Maximising the glow of plant-based health

Are fermented plant-based dairy alternatives really as healthy as they seem? Manufacturers face a balancing act to create a star source of nutrition, suggests Kirsten Lauridsen, Principal Application specialist, DuPont Nutrition & Biosciences

Age-old fermentation is seeing a renaissance in these health-conscious times and noticeably so in the category of plant-based dairy alternatives. Innovation in the yoghurt substitute category is especially impressive, with Mintel registering 23% year-on-year growth in global product launches in the 5 years up to 2019 (Figure 1).

Although plant-based fermented beverages have not yet reached the same level of visibility, kombucha is one product that stands out for its rapid rise on store shelves. A report by Mordor Intelligence forecasts the global market for this fermented tea will grow at a rate of 17.5% year-on-year from 2020 to 2025.1

But are fermented plant-based products really the nutritious and sustainable addition to the diet that consumers think they are.

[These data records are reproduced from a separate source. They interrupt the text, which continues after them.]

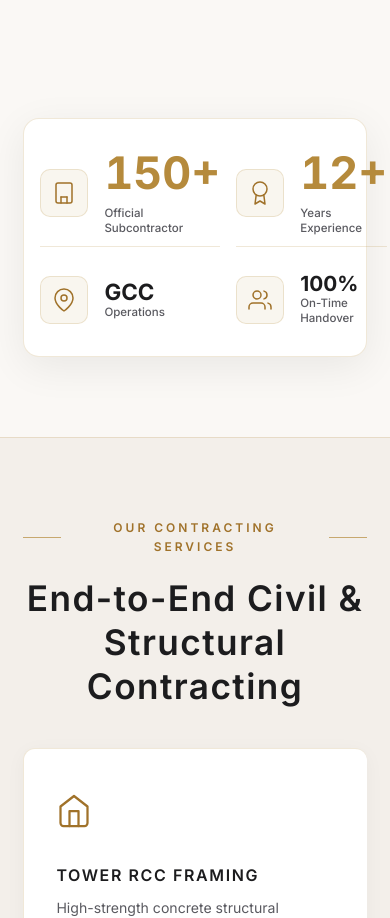
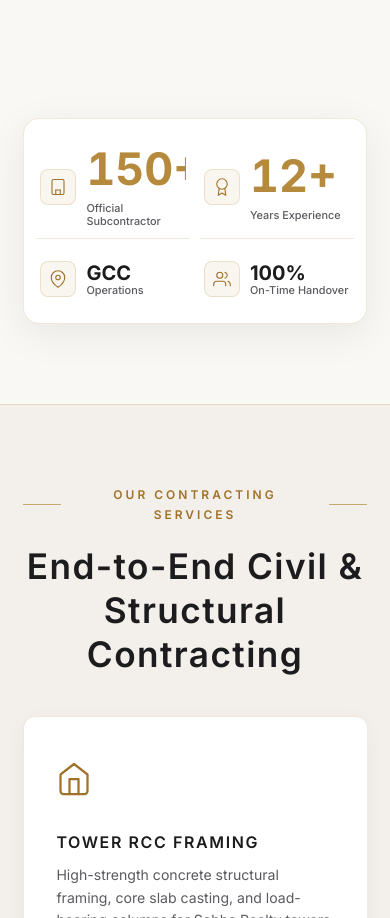
Before and after one commit to Shafaf04/dharshan, a Next.js app: page / in a window 390 px wide. Shown: the part 1905-2823 px from the top of the page. Built offline with nearby package versions, Linux system fonts and the light colour scheme.

Commit message:
Optimize mobile stats grid layout and responsive typography

```diff
--- a/src/app/globals.css
+++ b/src/app/globals.css
@@ -919,8 +919,9 @@ html[dir="rtl"] .diagonal-line {
     display: flex;
     align-items: center;
     gap: 16px;
-    padding: 10px 24px;
+    padding: 10px 20px;
     border-right: 1px solid var(--border-color);
+    min-width: 0;
 }
 
 .stat-card-item:last-child {
@@ -928,8 +929,8 @@ html[dir="rtl"] .diagonal-line {
 }
 
 .stat-icon-bg {
-    width: 48px;
-    height: 48px;
+    width: 44px;
+    height: 44px;
     border-radius: 10px;
     background-color: rgba(181, 138, 60, 0.08);
     display: flex;
@@ -940,10 +941,13 @@ html[dir="rtl"] .diagonal-line {
 }
 
 .stat-number-value {
-    font-size: 1.7rem;
+    font-size: 1.5rem;
     font-weight: 700;
     color: var(--text-primary);
     line-height: 1.1;
+    white-space: nowrap;
+    overflow: hidden;
+    text-overflow: ellipsis;
 }
 
 .stat-label-text {
@@ -951,6 +955,7 @@ html[dir="rtl"] .diagonal-line {
     color: var(--text-secondary);
     font-weight: 500;
     line-height: 1.3;
+    word-break: break-word;
 }
 
 .stat-number {
@@ -1547,18 +1552,42 @@ html[dir="rtl"] .diagonal-line {
 
     .stats-grid {
         grid-template-columns: repeat(2, 1fr) !important;
-        gap: 16px !important;
-        padding: 20px 16px !important;
+        gap: 12px 10px !important;
+        padding: 16px 12px !important;
+        overflow: hidden !important;
     }
 
     .stat-card-item {
         border-right: none !important;
         border-bottom: 1px solid var(--border-color);
-        padding: 10px 0 !important;
+        padding: 10px 4px !important;
+        gap: 10px !important;
+        min-width: 0 !important;
     }
 
     .stat-card-item:nth-last-child(-n+2) {
         border-bottom: none;
+    }
+
+    .stat-icon-bg {
+        width: 36px !important;
+        height: 36px !important;
+        border-radius: 8px !important;
+        flex-shrink: 0 !important;
+    }
+
+    .stat-icon-bg svg {
+        width: 18px !important;
+        height: 18px !important;
+    }
+
+    .stat-number-value {
+        font-size: 1.25rem !important;
+    }
+
+    .stat-label-text {
+        font-size: 0.68rem !important;
+        line-height: 1.2 !important;
     }
 
     .hero-title {
--- a/src/app/page.js
+++ b/src/app/page.js
@@ -153,7 +153,7 @@ export default function Home() {
                   <line x1="9" y1="16" x2="15" y2="16"></line>
                 </svg>
               </div>
-              <div>
+              <div style={{ minWidth: 0, flex: 1 }}>
                 <div className="stat-number-value">
                   <AnimatedStat value={150} suffix="+" duration={2000} />
                 </div>
@@ -169,7 +169,7 @@ export default function Home() {
                   <polyline points="8.21 13.89 7 23 12 20 17 23 15.79 13.88"></polyline>
                 </svg>
               </div>
-              <div>
+              <div style={{ minWidth: 0, flex: 1 }}>
                 <div className="stat-number-value">
                   <AnimatedStat value={12} suffix="+" duration={2200} />
                 </div>
@@ -185,8 +185,8 @@ export default function Home() {
                   <circle cx="12" cy="10" r="3"></circle>
                 </svg>
               </div>
-              <div>
-                <div className="stat-number-value" style={{ fontSize: "1.4rem" }}>{t.stats.s3_num}</div>
+              <div style={{ minWidth: 0, flex: 1 }}>
+                <div className="stat-number-value">{t.stats.s3_num}</div>
                 <div className="stat-label-text">{t.stats.s3_label}</div>
               </div>
             </div>
@@ -201,8 +201,8 @@ export default function Home() {
                   <path d="M16 3.13a4 4 0 0 1 0 7.75"></path>
                 </svg>
               </div>
-              <div>
-                <div className="stat-number-value" style={{ fontSize: "1.3rem" }}>{t.stats.s4_num}</div>
+              <div style={{ minWidth: 0, flex: 1 }}>
+                <div className="stat-number-value">{t.stats.s4_num}</div>
                 <div className="stat-label-text">{t.stats.s4_label}</div>
               </div>
             </div>
```
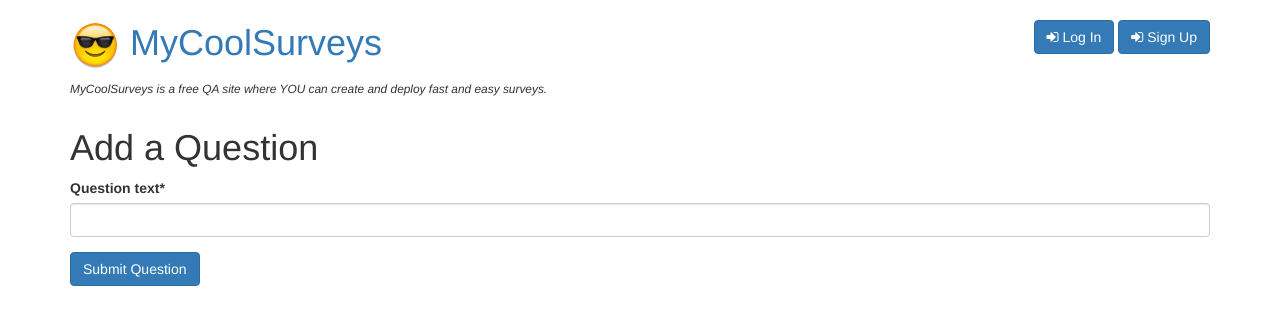
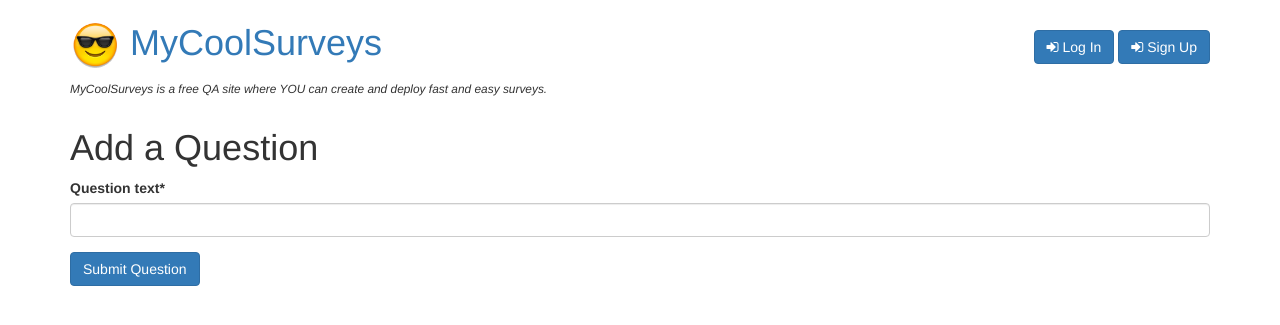
Before and after one commit to Jeffhabs/cs2450, a Django app: a page that uses django_project/templates/base.html in a window 1280 px wide. Shown: the top 325 px of the page. Run offline with Django 3.2, Linux system fonts and the light colour scheme; some libraries are stand-ins or nearby versions.

Commit message:
Updated style: pushed login/register buttons down

```diff
--- a/django_project/templates/base.html
+++ b/django_project/templates/base.html
@@ -31,7 +31,7 @@
                 </div>
                 <div class="col-xs-4">
                   <div class="text-right">
-                    <p style="margin-top: 20px;">
+                    <p style="margin-top: 30px;">
                       {% if not request.user.is_authenticated %}
                         <a class="btn btn-primary" href="{% url 'accounts:auth_login' %}"><i class="fa fa-sign-in"></i> Log In</a>
                         <a class="btn btn-primary" href="{% url 'accounts:registration_register' %}"><i class="fa fa-sign-in"></i> Sign Up</a>
```
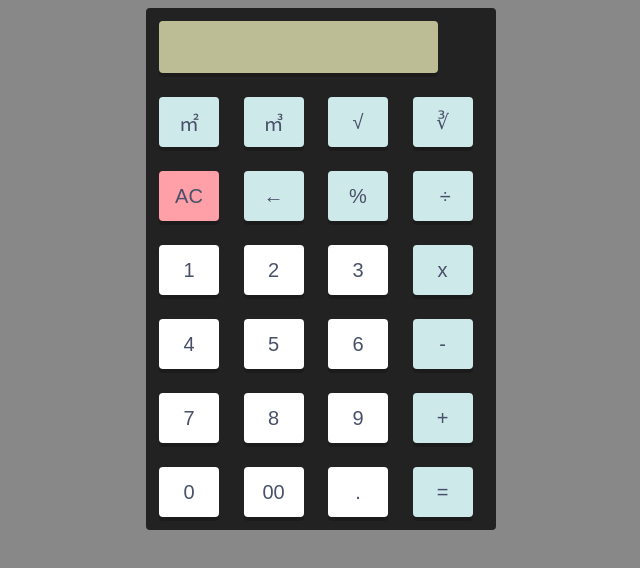
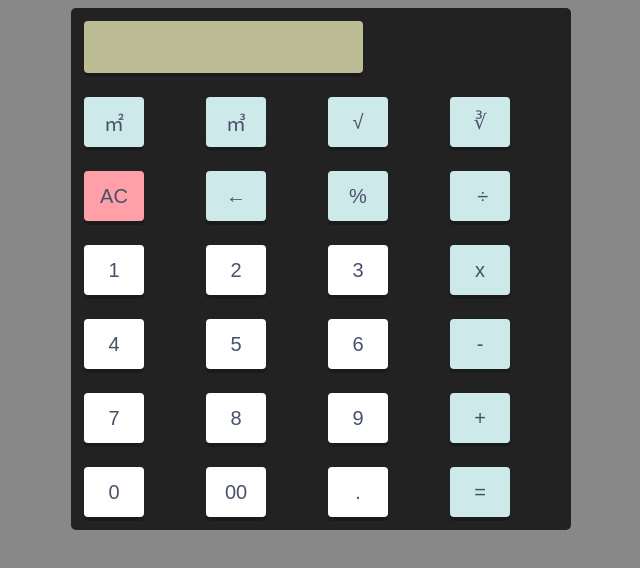
Before and after one commit to Jiyagandhi/Calculator, a plain HTML site: page index.html in a window 1280 px wide. Shown: the whole page, without its empty margins (319-959 px from the left). Drawn offline with Linux system fonts and the light colour scheme.

Commit message:
Update calculator.css

```diff
--- a/calculator.css
+++ b/calculator.css
@@ -5,11 +5,11 @@ body {
 table {
   margin: auto;
   background-color: #222;
-  width: 350px;
-  max-width: 350px;
-  height: 100%;
+  width: 500px;
+  max-width: 500px;
+  height: 500px;
   text-align: center;
-  border-radius: 4px;
+  border-radius: 5px;
   padding-right: 10px;
 }
 
```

Or are their benefits merely a perception established as a result of convincing marketing? After all, compared with dairy, it’s well known that many novel plant bases are lacking in terms of the digestible proteins that are essential to consumers’ nutritional needs.

Figure 1. Source: Mintel GNPD

This is actually where the fermentation process makes a difference. Originally used for food preservation, the process is recognised as a means to unlock plant bases and increase nutrient bioavailability. Beyond that, the opportunities to enrich fermented plant-based beverages and yoghurts are many.

Success is in the culture

In the production of plant-based dairy alternatives, truly successful fermentation requires a specially designed starter culture. The fundamental objective is to break down the carbohydrates in cereals, legumes, vegetables and nuts to enable processing — and support the development of an appealing taste and texture.

However, cultures with proteolytic activity also contribute to the breakdown of proteins, which tend to be less bioavailable in plant sources than in dairy. In some lactic acid bacteria species, extracellular proteolytic enzymes are particularly effective at hydrolysing large protein molecules into peptides and amino acids, which makes them are easier to absorb.

Balancing the enzymes

Getting the balance right in this protein breakdown is critical. For manufacturers, one of the biggest concerns is to ensure that the hydrolysis does not result in the release of bitter-tasting hydrophobic amino acid residues. And this is where it gets technical.

Briefly, these enzymes can be divided into endopeptidases — or proteases — and exopeptidases. Although endopeptidases are the most efficient at hydrolysing plant proteins and releasing amino acids for easier digestion, they are often the source of a bitter aftertaste.

Exopeptidases, by contrast, have the ability to break down proteins with less bitterness. When both enzyme types are present in the right proportions, manufacturers can benefit from a synergistic effect that optimises protein bioavailability without compromising taste.

More protein, less sugar

Whereas this enzyme activity gives access to available proteins, it does not compensate for the fact that plant bases such as oat, almond and rice are comparatively low in protein. This accounts for the growing interest in fortification with other proteins, such as soy and pea, which can increase and complete the amino acid content.

In the production of cereal-based fermented beverages, the addition of amylase and glucoamylase enzymes supports the breakdown of starch to provide a pleasant, drinkable viscosity. Glucose released through this altered carbohydrate composition can also give the fermented base a natural sweetness, reducing the need for added sugar and boosting the nutritional profile.

A probiotic boost

Among consumers, fermentation has long given dairy products such as yoghurt a healthy glow. The same is true of plant-based alternatives, their reliance on fermentation bacteria bestowing them with a “probiotic light.” Like their dairy counterparts, they are stable carriers for probiotic cultures that deliver billions of live and active bacteria.

Numerous clinical studies have documented the ability of specific probiotic cultures to support gut health. Bifidobacterium lactis HN019 and Lactobacillus acidophilus NCFM are two of the most well-studied, both for their impact on gastrointestinal functionality and comfort and their long-term viability in food products.

So, are fermented plant-based dairy alternatives as healthy as consumers might think? The answer is yes, they can be. Through careful management of the fermentation process and targeted nutritional enrichment, manufacturers have every possibility to meet consumer expectations and differentiate their products. With the current rate of market growth, that’s a balancing act worth mastering.